A poll commissioned by KPMG has found that while 72 per cent of millennials would like to own a home in the future, 46 per cent of respondents said that home ownership is a “pipedream”.
For those between the ages of 23 and 38 who have been fortunate enough to become homeowners, 46 per cent said they received a financial boost from their parents to be able to do so.
A Canadian Mortgage and Housing Corporation report found that millennials now take an average of 13 years to save for a 20 per cent down payment in comparison to their parents who took an average of five years in 1976.
“It seems pretty clear that millennials are in a unique situation in terms of their ability to purchase a home – which has historically been a foundation for retirement stability,” said Martin Joyce, Partner, National Leader, Human & Social Services for KPMG. “Most Canadians agree that the government has a role to play in making it a more achievable dream for many of them.”
While millennials are the most educated generation, they’ve taken on high levels of student debt.
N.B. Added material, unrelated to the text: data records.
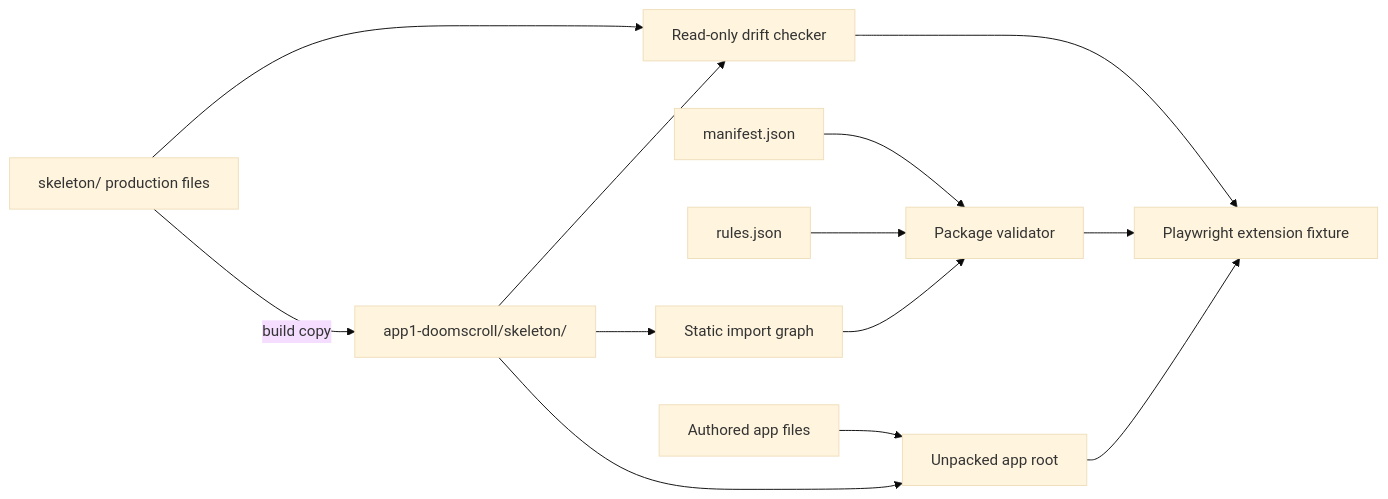
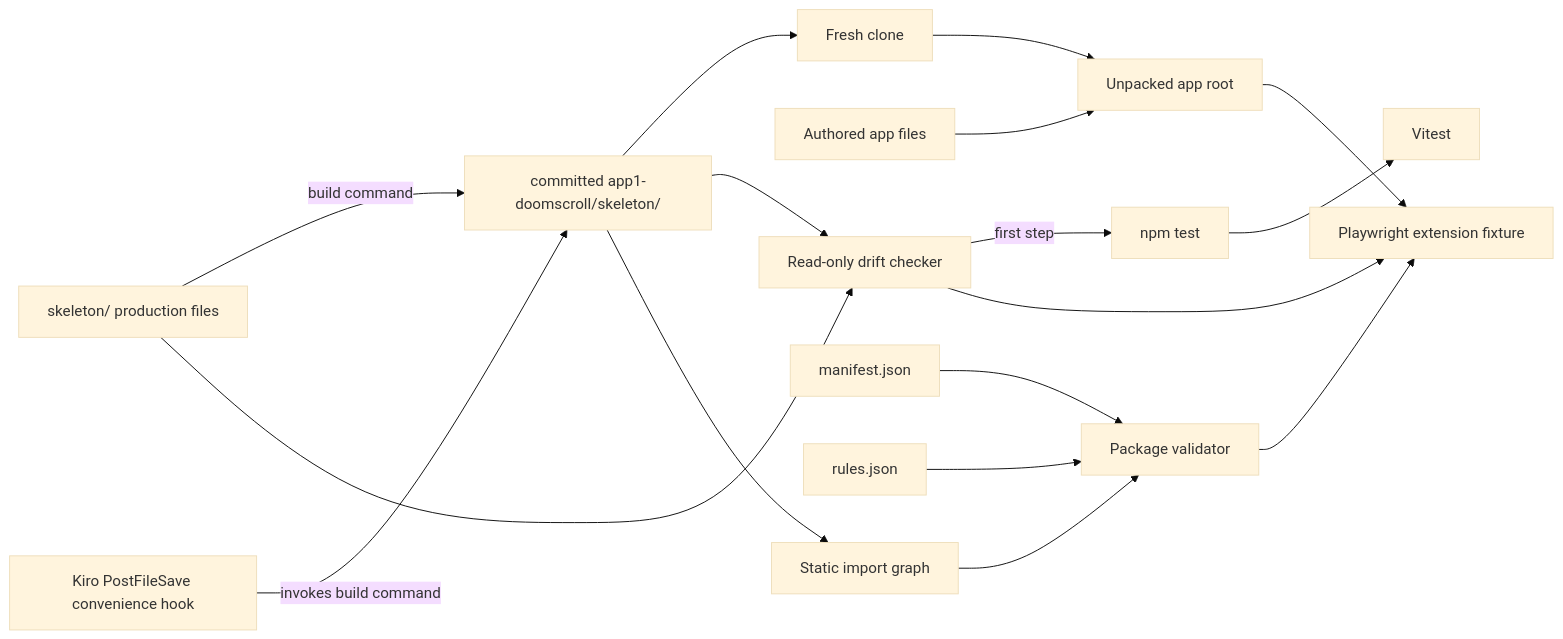
One commit to lirenneedhelp/poltergeist changed the second of 4 diagrams in .kiro/specs/doomscroll-app/design.md. Above: the diagram before and after it, drawn with Mermaid (base theme). The commit also changed other lines of this file and 2 other files, not shown here.

Commit message:
Spec: revise doomscroll-app (committed mirror, root-scoped rot observer, Kiro build hook)

````diff
--- a/.kiro/specs/doomscroll-app/design.md
+++ b/.kiro/specs/doomscroll-app/design.md
@@ -125,15 +131,19 @@
 ```mermaid
 flowchart LR
-    SRC[skeleton/ production files] -->|build copy| GEN[app1-doomscroll/skeleton/]
+    SRC[skeleton/ production files] -->|build command| GEN[committed app1-doomscroll/skeleton/]
+    HOOK[Kiro PostFileSave convenience hook] -->|invokes build command| GEN
+    GEN --> GIT[Fresh clone]
     APP[Authored app files] --> PKG[Unpacked app root]
-    GEN --> PKG
+    GIT --> PKG
     SRC --> CHECK[Read-only drift checker]
     GEN --> CHECK
+    CHECK -->|first step| NPMTEST[npm test]
+    NPMTEST --> VITEST[Vitest]
     MAN[manifest.json] --> VALIDATE[Package validator]
     RULES[rules.json] --> VALIDATE
     GEN --> GRAPH[Static import graph]
     GRAPH --> VALIDATE
     CHECK --> PW[Playwright extension fixture]
     VALIDATE --> PW
     PKG --> PW
 ```
````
And those who’ve bought into the housing market have larger mortgages compared to generations before them.
The survey pointed out that debt-to-income ratio for young millennials now stands at 216 per cent, which is sky high compared to 125 per cent for Gen-Xers and 80 per cent for baby boomers at the same age.
Joyce added that 65 per cent of millennial respondents also said they feared that they won’t have enough saved for retirement if they choose to put money down on a house.
The KPMG poll had respondents of all ages weigh in on possible solutions that would allow home ownership to be more attainable for the millennial generation. Ideas consisted of: making housing more affordable, making it easier to use RRSPs for down payments, raising TFSA limits and implementing a new registered savings system to make housing more affordable.